# Exercise brief:
When you reach the records below, repeat each one exactly as written.
*** Data provided Section Begins ***
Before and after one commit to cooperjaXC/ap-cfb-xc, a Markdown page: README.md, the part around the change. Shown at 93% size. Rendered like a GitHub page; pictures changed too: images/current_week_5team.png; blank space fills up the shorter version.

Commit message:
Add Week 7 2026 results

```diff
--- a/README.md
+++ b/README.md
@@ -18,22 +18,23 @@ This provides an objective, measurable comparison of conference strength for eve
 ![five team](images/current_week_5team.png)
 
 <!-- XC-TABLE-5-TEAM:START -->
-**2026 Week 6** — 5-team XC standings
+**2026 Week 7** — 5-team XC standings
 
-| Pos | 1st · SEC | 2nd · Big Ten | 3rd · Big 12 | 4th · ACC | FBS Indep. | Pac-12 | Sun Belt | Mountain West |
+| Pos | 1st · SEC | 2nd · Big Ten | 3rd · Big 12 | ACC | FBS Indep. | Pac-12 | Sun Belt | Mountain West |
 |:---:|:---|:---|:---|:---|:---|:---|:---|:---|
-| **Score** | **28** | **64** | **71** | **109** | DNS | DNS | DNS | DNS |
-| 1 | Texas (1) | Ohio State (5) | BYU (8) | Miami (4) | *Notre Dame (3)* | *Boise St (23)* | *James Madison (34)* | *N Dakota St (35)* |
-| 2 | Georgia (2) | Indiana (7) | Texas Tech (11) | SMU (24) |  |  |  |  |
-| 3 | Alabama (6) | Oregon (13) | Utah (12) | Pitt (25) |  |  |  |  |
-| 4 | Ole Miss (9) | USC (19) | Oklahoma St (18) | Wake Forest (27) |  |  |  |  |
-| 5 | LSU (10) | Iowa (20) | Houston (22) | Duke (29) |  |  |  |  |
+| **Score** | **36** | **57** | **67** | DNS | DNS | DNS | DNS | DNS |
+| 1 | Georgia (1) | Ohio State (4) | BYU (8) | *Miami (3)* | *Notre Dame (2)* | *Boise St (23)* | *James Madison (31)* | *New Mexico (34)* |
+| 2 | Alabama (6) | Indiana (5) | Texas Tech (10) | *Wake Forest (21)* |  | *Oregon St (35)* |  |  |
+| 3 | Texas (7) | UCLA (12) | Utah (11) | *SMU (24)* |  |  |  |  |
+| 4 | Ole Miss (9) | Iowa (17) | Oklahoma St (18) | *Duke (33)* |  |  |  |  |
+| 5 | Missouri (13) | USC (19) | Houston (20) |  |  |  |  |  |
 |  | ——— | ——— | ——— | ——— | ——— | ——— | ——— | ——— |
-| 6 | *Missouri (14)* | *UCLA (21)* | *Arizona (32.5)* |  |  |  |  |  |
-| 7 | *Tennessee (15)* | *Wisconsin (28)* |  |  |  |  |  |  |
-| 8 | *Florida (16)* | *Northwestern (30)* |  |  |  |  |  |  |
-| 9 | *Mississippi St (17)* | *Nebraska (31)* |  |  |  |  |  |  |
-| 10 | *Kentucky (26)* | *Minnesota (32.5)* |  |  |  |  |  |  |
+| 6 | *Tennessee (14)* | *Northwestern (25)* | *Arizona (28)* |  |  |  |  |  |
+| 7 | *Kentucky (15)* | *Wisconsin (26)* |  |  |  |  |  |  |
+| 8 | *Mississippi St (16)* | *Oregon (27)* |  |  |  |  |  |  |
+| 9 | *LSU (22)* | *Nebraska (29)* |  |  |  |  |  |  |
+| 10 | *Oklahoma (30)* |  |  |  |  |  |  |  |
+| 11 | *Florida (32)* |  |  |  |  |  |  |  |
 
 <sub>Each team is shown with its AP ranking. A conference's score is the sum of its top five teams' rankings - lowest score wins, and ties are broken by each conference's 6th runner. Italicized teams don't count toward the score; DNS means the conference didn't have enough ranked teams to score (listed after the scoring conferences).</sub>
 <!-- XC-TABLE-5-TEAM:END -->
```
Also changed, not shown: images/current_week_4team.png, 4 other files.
*** Data provided Section Ends ***
# Solution to the problem:
Before and after one commit to cooperjaXC/ap-cfb-xc, a Markdown page: README.md, the part around the change. Shown at 93% size. Rendered like a GitHub page; pictures changed too: images/current_week_5team.png; blank space fills up the shorter version.

Commit message:
Add Week 7 2026 results

```diff
--- a/README.md
+++ b/README.md
@@ -18,22 +18,23 @@ This provides an objective, measurable comparison of conference strength for eve
 ![five team](images/current_week_5team.png)
 
 <!-- XC-TABLE-5-TEAM:START -->
-**2026 Week 6** — 5-team XC standings
+**2026 Week 7** — 5-team XC standings
 
-| Pos | 1st · SEC | 2nd · Big Ten | 3rd · Big 12 | 4th · ACC | FBS Indep. | Pac-12 | Sun Belt | Mountain West |
+| Pos | 1st · SEC | 2nd · Big Ten | 3rd · Big 12 | ACC | FBS Indep. | Pac-12 | Sun Belt | Mountain West |
 |:---:|:---|:---|:---|:---|:---|:---|:---|:---|
-| **Score** | **28** | **64** | **71** | **109** | DNS | DNS | DNS | DNS |
-| 1 | Texas (1) | Ohio State (5) | BYU (8) | Miami (4) | *Notre Dame (3)* | *Boise St (23)* | *James Madison (34)* | *N Dakota St (35)* |
-| 2 | Georgia (2) | Indiana (7) | Texas Tech (11) | SMU (24) |  |  |  |  |
-| 3 | Alabama (6) | Oregon (13) | Utah (12) | Pitt (25) |  |  |  |  |
-| 4 | Ole Miss (9) | USC (19) | Oklahoma St (18) | Wake Forest (27) |  |  |  |  |
-| 5 | LSU (10) | Iowa (20) | Houston (22) | Duke (29) |  |  |  |  |
+| **Score** | **36** | **57** | **67** | DNS | DNS | DNS | DNS | DNS |
+| 1 | Georgia (1) | Ohio State (4) | BYU (8) | *Miami (3)* | *Notre Dame (2)* | *Boise St (23)* | *James Madison (31)* | *New Mexico (34)* |
+| 2 | Alabama (6) | Indiana (5) | Texas Tech (10) | *Wake Forest (21)* |  | *Oregon St (35)* |  |  |
+| 3 | Texas (7) | UCLA (12) | Utah (11) | *SMU (24)* |  |  |  |  |
+| 4 | Ole Miss (9) | Iowa (17) | Oklahoma St (18) | *Duke (33)* |  |  |  |  |
+| 5 | Missouri (13) | USC (19) | Houston (20) |  |  |  |  |  |
 |  | ——— | ——— | ——— | ——— | ——— | ——— | ——— | ——— |
-| 6 | *Missouri (14)* | *UCLA (21)* | *Arizona (32.5)* |  |  |  |  |  |
-| 7 | *Tennessee (15)* | *Wisconsin (28)* |  |  |  |  |  |  |
-| 8 | *Florida (16)* | *Northwestern (30)* |  |  |  |  |  |  |
-| 9 | *Mississippi St (17)* | *Nebraska (31)* |  |  |  |  |  |  |
-| 10 | *Kentucky (26)* | *Minnesota (32.5)* |  |  |  |  |  |  |
+| 6 | *Tennessee (14)* | *Northwestern (25)* | *Arizona (28)* |  |  |  |  |  |
+| 7 | *Kentucky (15)* | *Wisconsin (26)* |  |  |  |  |  |  |
+| 8 | *Mississippi St (16)* | *Oregon (27)* |  |  |  |  |  |  |
+| 9 | *LSU (22)* | *Nebraska (29)* |  |  |  |  |  |  |
+| 10 | *Oklahoma (30)* |  |  |  |  |  |  |  |
+| 11 | *Florida (32)* |  |  |  |  |  |  |  |
 
 <sub>Each team is shown with its AP ranking. A conference's score is the sum of its top five teams' rankings - lowest score wins, and ties are broken by each conference's 6th runner. Italicized teams don't count toward the score; DNS means the conference didn't have enough ranked teams to score (listed after the scoring conferences).</sub>
 <!-- XC-TABLE-5-TEAM:END -->
```
Also changed, not shown: images/current_week_4team.png, 4 other files.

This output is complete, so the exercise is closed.